The English Master of Arms From the Twelfth to the Twentieth Century
First published in 1956, The English Master of Arms presents a fascinating chapter of social history, not merely of fencing. It was the common custom of gentlemen to bear arms, and the background to this custom is an important aspect of history of manners and conduct. Changes in social condition made the weapon an accessory to dress rather than a protective equipment; but the enthusiasm for the cult of arms increased. Amply encouraged, the Master of Arms brought his art ever nearer to perfection; at the same time, he became a recognised arbiter of conduct, for he insisted upon the exact observance of a strict code of honour, of courtesy, and of self-restraint.
Essentially unassuming, he relied for his social influence upon his own example, and he seemed to his contemporaries such an unchanging unit in the established order of life that it did not occur to them to hand down their impressions to succeeding generations. This book is an effort to remedy their omission by recording from widely scattered sources the simple annals of the English Master of Arms, of how he emerged, established his schools, and taught his art.

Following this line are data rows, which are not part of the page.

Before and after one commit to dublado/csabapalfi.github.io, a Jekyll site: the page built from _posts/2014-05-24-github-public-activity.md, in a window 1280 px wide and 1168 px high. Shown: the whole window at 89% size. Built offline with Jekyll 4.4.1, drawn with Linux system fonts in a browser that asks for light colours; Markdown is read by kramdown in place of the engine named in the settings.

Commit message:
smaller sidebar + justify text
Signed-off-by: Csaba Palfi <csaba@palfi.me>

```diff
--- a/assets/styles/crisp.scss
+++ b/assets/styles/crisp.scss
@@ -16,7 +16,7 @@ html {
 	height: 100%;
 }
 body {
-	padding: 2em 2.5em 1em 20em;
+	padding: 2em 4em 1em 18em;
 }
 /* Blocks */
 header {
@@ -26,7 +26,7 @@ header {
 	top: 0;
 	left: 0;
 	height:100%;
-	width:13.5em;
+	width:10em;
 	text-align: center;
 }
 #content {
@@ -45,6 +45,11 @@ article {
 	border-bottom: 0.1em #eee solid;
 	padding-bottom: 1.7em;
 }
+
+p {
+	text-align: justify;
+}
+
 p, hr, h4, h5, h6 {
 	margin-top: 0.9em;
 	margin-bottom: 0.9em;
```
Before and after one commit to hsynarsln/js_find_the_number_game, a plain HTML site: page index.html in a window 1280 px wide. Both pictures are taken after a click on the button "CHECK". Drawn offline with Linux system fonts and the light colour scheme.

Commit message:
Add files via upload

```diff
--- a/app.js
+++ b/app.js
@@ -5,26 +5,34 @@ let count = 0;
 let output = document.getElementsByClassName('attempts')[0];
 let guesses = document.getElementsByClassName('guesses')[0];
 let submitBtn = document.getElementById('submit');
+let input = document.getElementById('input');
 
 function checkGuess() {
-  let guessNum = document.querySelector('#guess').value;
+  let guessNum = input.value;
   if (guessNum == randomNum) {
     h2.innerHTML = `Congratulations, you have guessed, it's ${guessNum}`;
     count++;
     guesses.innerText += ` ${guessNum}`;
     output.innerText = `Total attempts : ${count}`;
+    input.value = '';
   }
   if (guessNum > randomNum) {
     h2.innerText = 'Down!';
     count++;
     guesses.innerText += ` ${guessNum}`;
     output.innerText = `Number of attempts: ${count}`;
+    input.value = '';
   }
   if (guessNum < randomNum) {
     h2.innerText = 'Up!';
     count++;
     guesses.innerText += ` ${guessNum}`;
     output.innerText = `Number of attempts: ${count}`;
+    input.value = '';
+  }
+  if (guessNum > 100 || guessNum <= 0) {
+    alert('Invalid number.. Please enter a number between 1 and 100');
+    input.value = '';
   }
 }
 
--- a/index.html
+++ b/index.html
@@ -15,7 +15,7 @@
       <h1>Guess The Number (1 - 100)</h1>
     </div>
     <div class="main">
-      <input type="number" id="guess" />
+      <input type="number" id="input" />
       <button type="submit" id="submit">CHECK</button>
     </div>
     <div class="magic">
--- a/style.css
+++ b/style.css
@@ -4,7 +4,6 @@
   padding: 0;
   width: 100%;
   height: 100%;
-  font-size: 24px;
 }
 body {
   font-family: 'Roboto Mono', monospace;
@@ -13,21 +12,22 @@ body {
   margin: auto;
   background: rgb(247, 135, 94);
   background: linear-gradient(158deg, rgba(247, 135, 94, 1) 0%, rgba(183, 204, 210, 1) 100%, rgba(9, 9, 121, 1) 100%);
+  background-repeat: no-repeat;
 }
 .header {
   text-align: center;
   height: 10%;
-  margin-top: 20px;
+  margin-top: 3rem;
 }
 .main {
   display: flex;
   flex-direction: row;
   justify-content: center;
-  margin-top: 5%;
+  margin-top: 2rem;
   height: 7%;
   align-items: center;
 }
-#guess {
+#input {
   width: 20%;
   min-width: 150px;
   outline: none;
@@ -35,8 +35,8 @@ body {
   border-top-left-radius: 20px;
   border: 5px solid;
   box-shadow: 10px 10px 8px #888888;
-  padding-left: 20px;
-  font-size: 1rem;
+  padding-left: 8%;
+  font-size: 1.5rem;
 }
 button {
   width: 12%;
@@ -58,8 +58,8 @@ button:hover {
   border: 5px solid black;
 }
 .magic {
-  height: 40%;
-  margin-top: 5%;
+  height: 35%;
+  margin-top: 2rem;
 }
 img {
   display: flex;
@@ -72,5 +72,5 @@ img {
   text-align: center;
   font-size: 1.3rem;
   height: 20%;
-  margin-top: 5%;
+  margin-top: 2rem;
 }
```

Prologue 1. The Mediaeval Master 2. The Tudor Master 3. Playing a Prize 4. Rocco Bonetti 5. Jeronimo and Saviolo 6. George Silver 7. The Jacobean Master 8. Monsieur Faubert’s Academy 9. The Carey Manuscript 10. The Gladiators, I 11. The Gladiators, II 12. Sir William Hope 13. Donald McBane 14. The Eighteenth Century Masters 15. The Later Georgian Masters 16. The Angelo School 17. The Nineteenth Century 18. Renaissance Epilogue Appendices Bibliography Index